Open Access
Park, Sun Young
Graduate Program:
Business Administration
Doctor of Philosophy
Document Type:
Date of Defense:
June 15, 2012
Committee Members:
  • Brent William Ambrose, Dissertation Advisor
  • Brent William Ambrose, Committee Chair
  • Austin Jay Jaffe, Committee Member
  • N Edward Coulson, Committee Member
  • Jiro Yoshida, Committee Member
  • Jingzhi Huang, Committee Member
  • real estate market
  • market friction
  • segmentation
  • loss aversion

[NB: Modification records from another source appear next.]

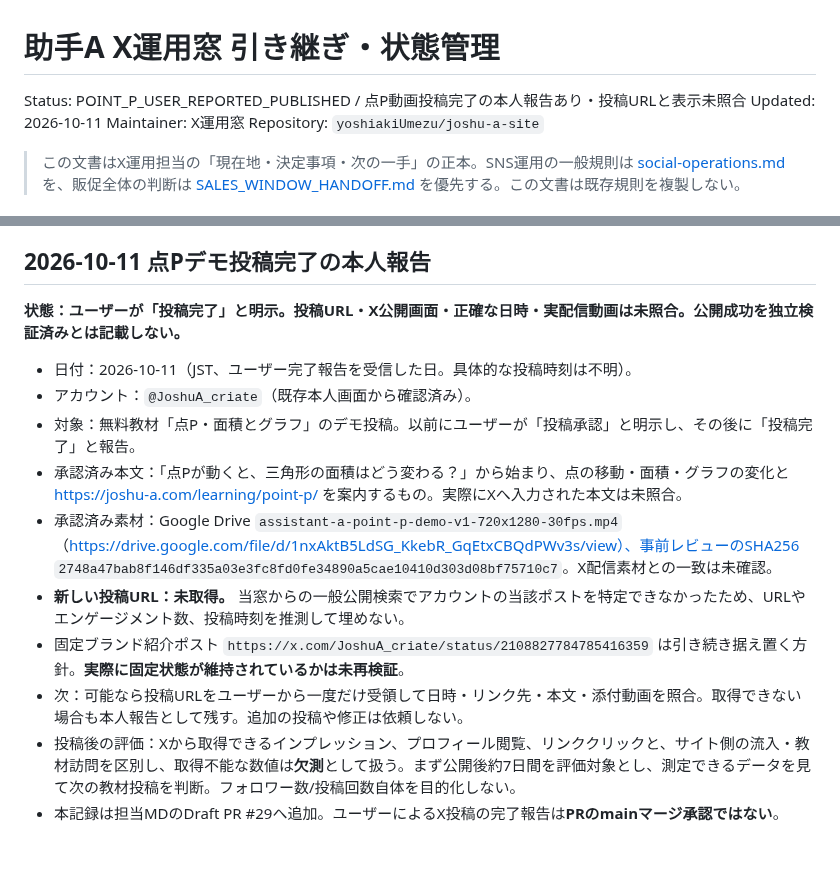
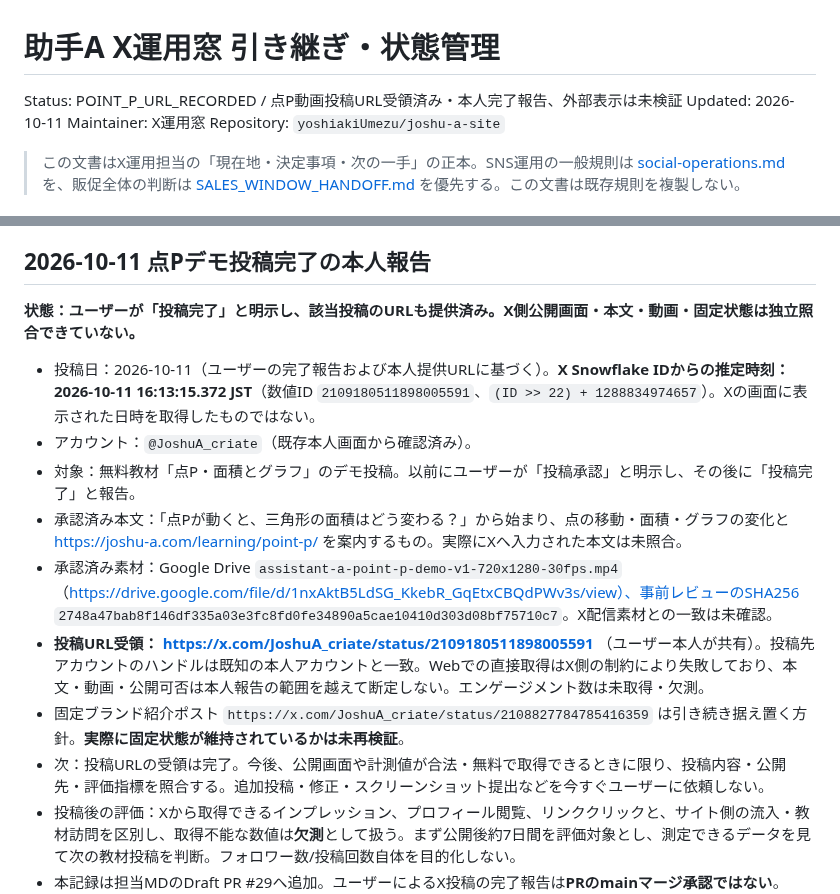
Before and after one commit to yoshiakiUmezu/joshu-a-site, a Markdown page: docs/X_OPERATIONS_HANDOFF.md, 2 parts joined by grey strips. Rendered like a GitHub page; blank space fills up the shorter version.

Commit message:
docs: record point P X post URL and inferred publication time

```diff
--- a/docs/X_OPERATIONS_HANDOFF.md
+++ b/docs/X_OPERATIONS_HANDOFF.md
@@ -1,6 +1,6 @@
 # 助手A X運用窓 引き継ぎ・状態管理
 
-Status: POINT_P_USER_REPORTED_PUBLISHED / 点P動画投稿完了の本人報告あり・投稿URLと表示未照合
+Status: POINT_P_URL_RECORDED / 点P動画投稿URL受領済み・本人完了報告、外部表示は未検証
 Updated: 2026-10-11
 Maintainer: X運用窓
 Repository: `yoshiakiUmezu/joshu-a-site`
@@ -120,16 +120,16 @@ Repository: `yoshiakiUmezu/joshu-a-site`
 
 ## 2026-10-11 点Pデモ投稿完了の本人報告
 
-**状態：ユーザーが「投稿完了」と明示。投稿URL・X公開画面・正確な日時・実配信動画は未照合。公開成功を独立検証済みとは記載しない。**
+**状態：ユーザーが「投稿完了」と明示し、該当投稿のURLも提供済み。X側公開画面・本文・動画・固定状態は独立照合できていない。**
 
-- 日付：2026-10-11（JST、ユーザー完了報告を受信した日。具体的な投稿時刻は不明）。
+- 投稿日：2026-10-11（ユーザーの完了報告および本人提供URLに基づく）。**X Snowflake IDからの推定時刻：2026-10-11 16:13:15.372 JST**（数値ID `2109180511898005591`、`(ID >> 22) + 1288834974657`）。Xの画面に表示された日時を取得したものではない。
 - アカウント：`@JoshuA_criate`（既存本人画面から確認済み）。
 - 対象：無料教材「点P・面積とグラフ」のデモ投稿。以前にユーザーが「投稿承認」と明示し、その後に「投稿完了」と報告。
 - 承認済み本文：「点Pが動くと、三角形の面積はどう変わる？」から始まり、点の移動・面積・グラフの変化と https://joshu-a.com/learning/point-p/ を案内するもの。実際にXへ入力された本文は未照合。
 - 承認済み素材：Google Drive `assistant-a-point-p-demo-v1-720x1280-30fps.mp4`（https://drive.google.com/file/d/1nxAktB5LdSG_KkebR_GqEtxCBQdPWv3s/view）、事前レビューのSHA256 `2748a47bab8f146df335a03e3fc8fd0fe34890a5cae10410d303d08bf75710c7`。X配信素材との一致は未確認。
-- **新しい投稿URL：未取得。** 当窓からの一般公開検索でアカウントの当該ポストを特定できなかったため、URLやエンゲージメント数、投稿時刻を推測して埋めない。
+- **投稿URL受領： https://x.com/JoshuA_criate/status/2109180511898005591** （ユーザー本人が共有）。投稿先アカウントのハンドルは既知の本人アカウントと一致。Webでの直接取得はX側の制約により失敗しており、本文・動画・公開可否は本人報告の範囲を越えて断定しない。エンゲージメント数は未取得・欠測。
 - 固定ブランド紹介ポスト `https://x.com/JoshuA_criate/status/2108827784785416359` は引き続き据え置く方針。**実際に固定状態が維持されているかは未再検証**。
-- 次：可能なら投稿URLをユーザーから一度だけ受領して日時・リンク先・本文・添付動画を照合。取得できない場合も本人報告として残す。追加の投稿や修正は依頼しない。
+- 次：投稿URLの受領は完了。今後、公開画面や計測値が合法・無料で取得できるときに限り、投稿内容・公開先・評価指標を照合する。追加投稿・修正・スクリーンショット提出などを今すぐユーザーに依頼しない。
 - 投稿後の評価：Xから取得できるインプレッション、プロフィール閲覧、リンククリックと、サイト側の流入・教材訪問を区別し、取得不能な数値は**欠測**として扱う。まず公開後約7日間を評価対象とし、測定できるデータを見て次の教材投稿を判断。フォロワー数/投稿回数自体を目的化しない。
 - 本記録は担当MDのDraft PR #29へ追加。ユーザーによるX投稿の完了報告は**PRのmainマージ承認ではない**。mainへの直接push、無承認マージ、他担当文書の修正は行わない。
 
```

The real estate market is generally considered a less complete asset market than other financial asset markets in that real estate assets carry higher holding costs than other financial assets do. Thus, the real estate market is a good laboratory in which to explore the topic of market frictions. If a market were perfectly liquid such that no market frictions exist, the efficient market hypothesis would hold. However, as the 2007–2008 financial crisis has shown, market frictions arise for various reasons: asymmetric information, transaction costs, and financial constraints. The law of one price does not hold under the existence of market frictions. Thus, market frictions have important implications for the limits of arbitrage. It is important to understand the impact of market frictions and the ways in which they call into question the principles of classical economics. In order to examine market frictions, I focus on two categories: liquidity and segmentation. My dissertation offers a consideration of market frictions as follows: Chapter 1 presents an overview of market frictions in the real estate market together with an outline of the dissertation; Chapter 2 examines the spill-over impact of liquidity shocks in the commercial real estate market; Chapter 3 considers market segmentation by investor type in the commercial real estate market; Chapter 4 focuses on the liquidity spiral between market liquidity and loss aversion; and Chapter 5 presents concluding remarks.